  • Charles Rex Arbogast / AP Photos
  • Chicago Teachers Union president Karen Lewis—shown here in 2012—has suspended her mayoral campaign to address health problems. A certain political columnist is hoping she can still give Mayor Emanuel fits.

A few days back, I had a conversation with a woman named Pat who was walking her north-side neighborhood, collecting signatures for Karen Lewis’s mayoral campaign.

The response, Pat said, was unbelievably encouraging. Almost everyone wanted to sign.

This was, remind you, Mayor Rahm country on the northwest side—in the heart of his old congressional district.

“That’s why this was so devastating,” Pat said, referring to Lewis’s recent health problems. “Given the response, I really believed Karen could win.”

Well, let me play devil’s advocate with you, Chicago—I think Karen Lewis should keep that enthusiasm alive by filing her petitions and getting her name on the ballot for the February 24 mayoral election!

Okay, let’s step back for a moment to review the dizzying events of the last few weeks.

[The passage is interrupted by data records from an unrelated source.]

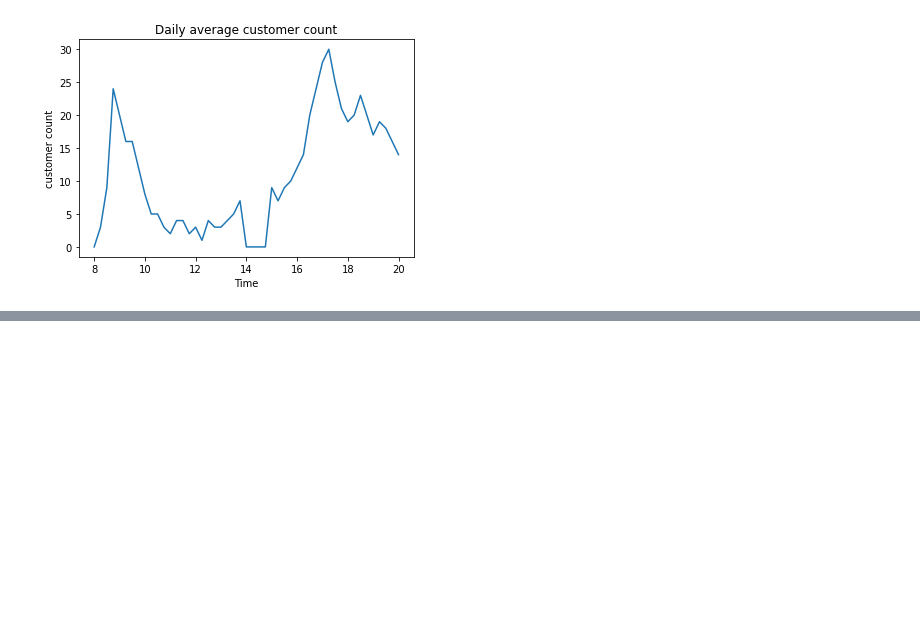
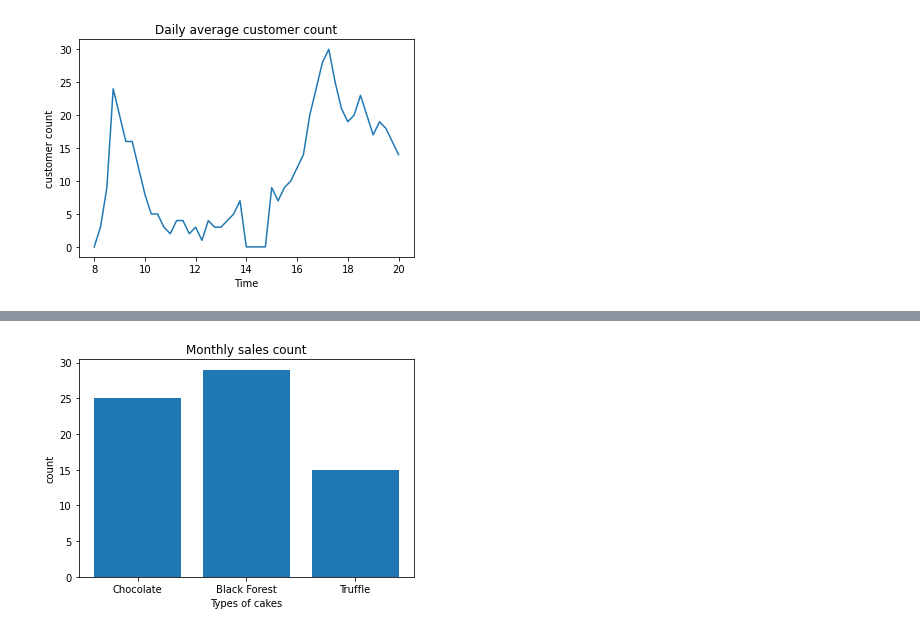
Before and after one commit to Sreekanthrshekar/personal_projects, a Jupyter notebook: Matplotlib.ipynb, the cells around one changed output, grey strips where cells are left out. Saved outputs shown, nothing was run; the diff lists cells and outputs as text; code cells hidden in the pictures; blank space fills up the shorter version.

Commit message:
plotted a basic bar plot.

```diff
--- a/Matplotlib.ipynb
+++ b/Matplotlib.ipynb
@@ -93,0 +86,10 @@ plt.show()
+# %%
+x4 =['Chocolate','Black Forest','Truffle']
+y4 =[25,29,15]
+plt.bar(x4,y4) # plots bar chart
+plt.xlabel('Types of cakes')
+plt.ylabel('count')
+plt.title('Monthly sales count')
+plt.show()
+# %% [output]
+[figure, added]
```
Also changed, not shown: parts of 4 cells of this notebook.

As you all know, the Lewis campaign was going gangbusters—even though it wasn’t even official. She was running strong in the polls, gathering signatures to make the ballot, and forcing the mayor to move to his political left.

If nothing else, Chicago, we should thank Karen for the mere threat of running—without that, who knows if the mayor would have ever gotten around to repaving our crumbling streets.

And then on October 5, Lewis was rushed to the hospital, where she underwent emergency surgery to have a cancerous brain tumor removed.

On October 13, her campaign manager announced Lewis was shutting down her campaign.

And thousands of Chicagoans—like Pat—went into a collective funk over Karen’s health and the realization that Rahm’s reelection was something of a foregone conclusion.

That’s why I say: don’t waste the signatures.

I bet you there are thousands of voters who would gladly vote for Karen Lewis, even if it were a symbolic vote.

There might even be enough to force Mayor Emanuel into a runoff, probably against Alderman Robert Fioretti.

Hey, man, every freaking vote helps!

On another front, it would relieve the mayor of the pressure of having to come up with nice things to say about Lewis, a woman he could barely bring himself to talk to for the last three years.

In fact, the mayor’s last press statement on Karen’s health copied and pasted a sentence from his first press release about Karen’s health.

Yo, Mr. Mayor, you got like a zillion dollars in your campaign fund. Hire yourself a writer to come up with a new sentence wishing Karen well.

Anyway, Karen, listen up.

According to my sources—and I’ve got some very good sources—you’re doing better than anyone realizes.

From what I hear, you have about five weeks of therapy, starting next week.

Just so you know, I happen to come from a long line of excellent chicken-soup makers.

Say the word and I’ll bring you a batch or two of the good stuff in the hopes that it helps you get you through this ordeal fired up and ready to pick up that campaign where you left off.

Because my sources tell me you want to run as much as I want to see you run!

But even if you can’t run, you need to know that thousands of people were inspired by your campaign. File those petitions, and one way or another, that campaign stays alive.